** What the exercise asks **
Send back all the data below, exactly as given.

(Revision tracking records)
[Start of Attachment]

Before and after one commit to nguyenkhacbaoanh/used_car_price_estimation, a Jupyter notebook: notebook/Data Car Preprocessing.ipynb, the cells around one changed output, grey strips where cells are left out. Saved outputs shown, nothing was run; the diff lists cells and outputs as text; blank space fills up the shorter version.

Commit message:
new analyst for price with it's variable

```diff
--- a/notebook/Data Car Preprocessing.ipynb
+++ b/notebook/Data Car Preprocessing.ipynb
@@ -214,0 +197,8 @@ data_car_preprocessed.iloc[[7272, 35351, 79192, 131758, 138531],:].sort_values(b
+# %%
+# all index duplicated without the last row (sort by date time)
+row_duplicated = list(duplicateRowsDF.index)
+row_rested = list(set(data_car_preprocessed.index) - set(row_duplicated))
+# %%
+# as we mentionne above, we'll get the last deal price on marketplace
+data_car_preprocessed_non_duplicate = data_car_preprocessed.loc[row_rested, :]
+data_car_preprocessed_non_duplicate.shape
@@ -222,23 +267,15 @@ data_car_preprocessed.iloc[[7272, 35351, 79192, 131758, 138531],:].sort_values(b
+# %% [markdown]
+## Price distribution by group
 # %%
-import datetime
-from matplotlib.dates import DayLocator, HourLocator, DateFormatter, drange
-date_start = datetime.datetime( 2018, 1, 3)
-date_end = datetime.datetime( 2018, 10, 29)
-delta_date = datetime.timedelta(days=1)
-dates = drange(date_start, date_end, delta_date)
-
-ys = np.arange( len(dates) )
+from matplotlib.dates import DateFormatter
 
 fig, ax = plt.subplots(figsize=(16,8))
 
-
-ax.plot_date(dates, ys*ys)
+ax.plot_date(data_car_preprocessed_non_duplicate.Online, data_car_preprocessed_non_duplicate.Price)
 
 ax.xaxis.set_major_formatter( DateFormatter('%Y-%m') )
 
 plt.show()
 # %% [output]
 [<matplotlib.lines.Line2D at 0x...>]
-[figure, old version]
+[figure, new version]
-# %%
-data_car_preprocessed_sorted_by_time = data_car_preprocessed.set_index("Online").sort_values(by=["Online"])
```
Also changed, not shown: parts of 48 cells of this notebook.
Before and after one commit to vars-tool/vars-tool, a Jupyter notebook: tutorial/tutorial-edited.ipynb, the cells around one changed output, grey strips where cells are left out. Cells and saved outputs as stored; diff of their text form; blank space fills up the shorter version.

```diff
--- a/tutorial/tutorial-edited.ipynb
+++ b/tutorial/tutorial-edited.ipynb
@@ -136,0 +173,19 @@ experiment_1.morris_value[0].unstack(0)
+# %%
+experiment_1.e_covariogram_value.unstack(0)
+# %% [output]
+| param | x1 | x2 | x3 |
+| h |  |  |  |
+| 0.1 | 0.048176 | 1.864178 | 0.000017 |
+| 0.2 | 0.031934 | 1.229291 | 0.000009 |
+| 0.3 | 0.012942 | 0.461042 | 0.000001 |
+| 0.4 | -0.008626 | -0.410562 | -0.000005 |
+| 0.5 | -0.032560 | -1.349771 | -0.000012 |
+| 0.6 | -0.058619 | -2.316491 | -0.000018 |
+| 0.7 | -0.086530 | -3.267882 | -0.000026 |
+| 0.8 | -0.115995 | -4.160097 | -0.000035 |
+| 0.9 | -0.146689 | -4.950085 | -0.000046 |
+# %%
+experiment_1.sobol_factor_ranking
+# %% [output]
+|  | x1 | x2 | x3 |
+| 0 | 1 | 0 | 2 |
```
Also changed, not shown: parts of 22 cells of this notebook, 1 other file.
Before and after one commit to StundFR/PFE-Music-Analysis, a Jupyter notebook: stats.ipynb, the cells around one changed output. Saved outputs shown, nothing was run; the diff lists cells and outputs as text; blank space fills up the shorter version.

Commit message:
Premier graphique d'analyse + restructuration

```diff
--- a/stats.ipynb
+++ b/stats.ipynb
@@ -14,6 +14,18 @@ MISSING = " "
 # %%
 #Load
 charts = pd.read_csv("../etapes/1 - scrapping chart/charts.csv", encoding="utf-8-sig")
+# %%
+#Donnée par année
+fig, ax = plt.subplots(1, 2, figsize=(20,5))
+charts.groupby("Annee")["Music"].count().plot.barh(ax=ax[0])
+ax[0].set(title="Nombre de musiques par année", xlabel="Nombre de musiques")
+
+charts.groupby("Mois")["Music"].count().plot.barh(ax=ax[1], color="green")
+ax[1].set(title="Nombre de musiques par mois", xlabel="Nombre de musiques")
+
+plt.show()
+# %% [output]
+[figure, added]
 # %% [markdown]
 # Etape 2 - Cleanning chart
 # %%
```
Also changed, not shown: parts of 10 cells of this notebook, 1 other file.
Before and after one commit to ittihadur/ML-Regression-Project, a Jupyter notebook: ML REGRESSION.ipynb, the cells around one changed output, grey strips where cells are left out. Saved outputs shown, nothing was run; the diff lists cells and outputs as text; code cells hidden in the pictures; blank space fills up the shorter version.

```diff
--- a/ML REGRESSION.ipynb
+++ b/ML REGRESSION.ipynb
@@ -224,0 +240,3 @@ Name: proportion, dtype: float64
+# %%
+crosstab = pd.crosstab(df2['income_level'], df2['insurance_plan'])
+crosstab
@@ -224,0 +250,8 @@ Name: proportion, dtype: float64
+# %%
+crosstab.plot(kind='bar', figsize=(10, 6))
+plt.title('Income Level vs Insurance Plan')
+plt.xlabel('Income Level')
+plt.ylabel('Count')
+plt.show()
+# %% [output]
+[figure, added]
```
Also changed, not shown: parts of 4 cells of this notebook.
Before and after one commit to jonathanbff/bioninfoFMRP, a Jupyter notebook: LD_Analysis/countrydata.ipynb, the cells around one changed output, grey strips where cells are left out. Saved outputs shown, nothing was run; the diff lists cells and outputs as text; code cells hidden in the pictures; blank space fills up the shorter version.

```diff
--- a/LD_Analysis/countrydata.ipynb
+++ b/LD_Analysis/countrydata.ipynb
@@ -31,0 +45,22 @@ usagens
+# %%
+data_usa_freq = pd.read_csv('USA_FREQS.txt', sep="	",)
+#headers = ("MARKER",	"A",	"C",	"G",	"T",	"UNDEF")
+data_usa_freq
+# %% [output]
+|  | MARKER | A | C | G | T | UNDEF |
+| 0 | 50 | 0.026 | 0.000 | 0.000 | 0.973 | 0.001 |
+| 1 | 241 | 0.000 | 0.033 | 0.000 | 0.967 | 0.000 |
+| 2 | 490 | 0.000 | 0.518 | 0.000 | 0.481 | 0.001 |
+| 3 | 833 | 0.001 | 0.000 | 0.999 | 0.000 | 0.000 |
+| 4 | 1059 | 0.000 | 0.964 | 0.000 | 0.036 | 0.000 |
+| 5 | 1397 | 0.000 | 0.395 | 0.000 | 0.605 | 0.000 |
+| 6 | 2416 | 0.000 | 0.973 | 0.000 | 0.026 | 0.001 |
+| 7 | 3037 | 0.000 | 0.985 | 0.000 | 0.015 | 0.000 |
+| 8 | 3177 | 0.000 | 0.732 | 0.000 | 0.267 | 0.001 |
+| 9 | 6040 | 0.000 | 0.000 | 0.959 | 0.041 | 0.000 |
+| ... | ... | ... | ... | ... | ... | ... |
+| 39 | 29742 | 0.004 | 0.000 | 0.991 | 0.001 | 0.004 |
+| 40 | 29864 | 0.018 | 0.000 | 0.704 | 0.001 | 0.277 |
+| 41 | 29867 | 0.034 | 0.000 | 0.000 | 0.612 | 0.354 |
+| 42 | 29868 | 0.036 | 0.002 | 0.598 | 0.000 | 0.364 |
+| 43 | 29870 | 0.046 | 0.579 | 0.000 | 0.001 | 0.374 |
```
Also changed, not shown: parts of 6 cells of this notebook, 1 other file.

[End of Attachment]

** Solution to this task **
Before and after one commit to nguyenkhacbaoanh/used_car_price_estimation, a Jupyter notebook: notebook/Data Car Preprocessing.ipynb, the cells around one changed output, grey strips where cells are left out. Saved outputs shown, nothing was run; the diff lists cells and outputs as text; blank space fills up the shorter version.

Commit message:
new analyst for price with it's variable

```diff
--- a/notebook/Data Car Preprocessing.ipynb
+++ b/notebook/Data Car Preprocessing.ipynb
@@ -214,0 +197,8 @@ data_car_preprocessed.iloc[[7272, 35351, 79192, 131758, 138531],:].sort_values(b
+# %%
+# all index duplicated without the last row (sort by date time)
+row_duplicated = list(duplicateRowsDF.index)
+row_rested = list(set(data_car_preprocessed.index) - set(row_duplicated))
+# %%
+# as we mentionne above, we'll get the last deal price on marketplace
+data_car_preprocessed_non_duplicate = data_car_preprocessed.loc[row_rested, :]
+data_car_preprocessed_non_duplicate.shape
@@ -222,23 +267,15 @@ data_car_preprocessed.iloc[[7272, 35351, 79192, 131758, 138531],:].sort_values(b
+# %% [markdown]
+## Price distribution by group
 # %%
-import datetime
-from matplotlib.dates import DayLocator, HourLocator, DateFormatter, drange
-date_start = datetime.datetime( 2018, 1, 3)
-date_end = datetime.datetime( 2018, 10, 29)
-delta_date = datetime.timedelta(days=1)
-dates = drange(date_start, date_end, delta_date)
-
-ys = np.arange( len(dates) )
+from matplotlib.dates import DateFormatter
 
 fig, ax = plt.subplots(figsize=(16,8))
 
-
-ax.plot_date(dates, ys*ys)
+ax.plot_date(data_car_preprocessed_non_duplicate.Online, data_car_preprocessed_non_duplicate.Price)
 
 ax.xaxis.set_major_formatter( DateFormatter('%Y-%m') )
 
 plt.show()
 # %% [output]
 [<matplotlib.lines.Line2D at 0x...>]
-[figure, old version]
+[figure, new version]
-# %%
-data_car_preprocessed_sorted_by_time = data_car_preprocessed.set_index("Online").sort_values(by=["Online"])
```
Also changed, not shown: parts of 48 cells of this notebook.
Before and after one commit to vars-tool/vars-tool, a Jupyter notebook: tutorial/tutorial-edited.ipynb, the cells around one changed output, grey strips where cells are left out. Cells and saved outputs as stored; diff of their text form; blank space fills up the shorter version.

```diff
--- a/tutorial/tutorial-edited.ipynb
+++ b/tutorial/tutorial-edited.ipynb
@@ -136,0 +173,19 @@ experiment_1.morris_value[0].unstack(0)
+# %%
+experiment_1.e_covariogram_value.unstack(0)
+# %% [output]
+| param | x1 | x2 | x3 |
+| h |  |  |  |
+| 0.1 | 0.048176 | 1.864178 | 0.000017 |
+| 0.2 | 0.031934 | 1.229291 | 0.000009 |
+| 0.3 | 0.012942 | 0.461042 | 0.000001 |
+| 0.4 | -0.008626 | -0.410562 | -0.000005 |
+| 0.5 | -0.032560 | -1.349771 | -0.000012 |
+| 0.6 | -0.058619 | -2.316491 | -0.000018 |
+| 0.7 | -0.086530 | -3.267882 | -0.000026 |
+| 0.8 | -0.115995 | -4.160097 | -0.000035 |
+| 0.9 | -0.146689 | -4.950085 | -0.000046 |
+# %%
+experiment_1.sobol_factor_ranking
+# %% [output]
+|  | x1 | x2 | x3 |
+| 0 | 1 | 0 | 2 |
```
Also changed, not shown: parts of 22 cells of this notebook, 1 other file.
Before and after one commit to StundFR/PFE-Music-Analysis, a Jupyter notebook: stats.ipynb, the cells around one changed output. Saved outputs shown, nothing was run; the diff lists cells and outputs as text; blank space fills up the shorter version.

Commit message:
Premier graphique d'analyse + restructuration

```diff
--- a/stats.ipynb
+++ b/stats.ipynb
@@ -14,6 +14,18 @@ MISSING = " "
 # %%
 #Load
 charts = pd.read_csv("../etapes/1 - scrapping chart/charts.csv", encoding="utf-8-sig")
+# %%
+#Donnée par année
+fig, ax = plt.subplots(1, 2, figsize=(20,5))
+charts.groupby("Annee")["Music"].count().plot.barh(ax=ax[0])
+ax[0].set(title="Nombre de musiques par année", xlabel="Nombre de musiques")
+
+charts.groupby("Mois")["Music"].count().plot.barh(ax=ax[1], color="green")
+ax[1].set(title="Nombre de musiques par mois", xlabel="Nombre de musiques")
+
+plt.show()
+# %% [output]
+[figure, added]
 # %% [markdown]
 # Etape 2 - Cleanning chart
 # %%
```
Also changed, not shown: parts of 10 cells of this notebook, 1 other file.
Before and after one commit to ittihadur/ML-Regression-Project, a Jupyter notebook: ML REGRESSION.ipynb, the cells around one changed output, grey strips where cells are left out. Saved outputs shown, nothing was run; the diff lists cells and outputs as text; code cells hidden in the pictures; blank space fills up the shorter version.

```diff
--- a/ML REGRESSION.ipynb
+++ b/ML REGRESSION.ipynb
@@ -224,0 +240,3 @@ Name: proportion, dtype: float64
+# %%
+crosstab = pd.crosstab(df2['income_level'], df2['insurance_plan'])
+crosstab
@@ -224,0 +250,8 @@ Name: proportion, dtype: float64
+# %%
+crosstab.plot(kind='bar', figsize=(10, 6))
+plt.title('Income Level vs Insurance Plan')
+plt.xlabel('Income Level')
+plt.ylabel('Count')
+plt.show()
+# %% [output]
+[figure, added]
```
Also changed, not shown: parts of 4 cells of this notebook.
Before and after one commit to jonathanbff/bioninfoFMRP, a Jupyter notebook: LD_Analysis/countrydata.ipynb, the cells around one changed output, grey strips where cells are left out. Saved outputs shown, nothing was run; the diff lists cells and outputs as text; code cells hidden in the pictures; blank space fills up the shorter version.

```diff
--- a/LD_Analysis/countrydata.ipynb
+++ b/LD_Analysis/countrydata.ipynb
@@ -31,0 +45,22 @@ usagens
+# %%
+data_usa_freq = pd.read_csv('USA_FREQS.txt', sep="	",)
+#headers = ("MARKER",	"A",	"C",	"G",	"T",	"UNDEF")
+data_usa_freq
+# %% [output]
+|  | MARKER | A | C | G | T | UNDEF |
+| 0 | 50 | 0.026 | 0.000 | 0.000 | 0.973 | 0.001 |
+| 1 | 241 | 0.000 | 0.033 | 0.000 | 0.967 | 0.000 |
+| 2 | 490 | 0.000 | 0.518 | 0.000 | 0.481 | 0.001 |
+| 3 | 833 | 0.001 | 0.000 | 0.999 | 0.000 | 0.000 |
+| 4 | 1059 | 0.000 | 0.964 | 0.000 | 0.036 | 0.000 |
+| 5 | 1397 | 0.000 | 0.395 | 0.000 | 0.605 | 0.000 |
+| 6 | 2416 | 0.000 | 0.973 | 0.000 | 0.026 | 0.001 |
+| 7 | 3037 | 0.000 | 0.985 | 0.000 | 0.015 | 0.000 |
+| 8 | 3177 | 0.000 | 0.732 | 0.000 | 0.267 | 0.001 |
+| 9 | 6040 | 0.000 | 0.000 | 0.959 | 0.041 | 0.000 |
+| ... | ... | ... | ... | ... | ... | ... |
+| 39 | 29742 | 0.004 | 0.000 | 0.991 | 0.001 | 0.004 |
+| 40 | 29864 | 0.018 | 0.000 | 0.704 | 0.001 | 0.277 |
+| 41 | 29867 | 0.034 | 0.000 | 0.000 | 0.612 | 0.354 |
+| 42 | 29868 | 0.036 | 0.002 | 0.598 | 0.000 | 0.364 |
+| 43 | 29870 | 0.046 | 0.579 | 0.000 | 0.001 | 0.374 |
```
Also changed, not shown: parts of 6 cells of this notebook, 1 other file.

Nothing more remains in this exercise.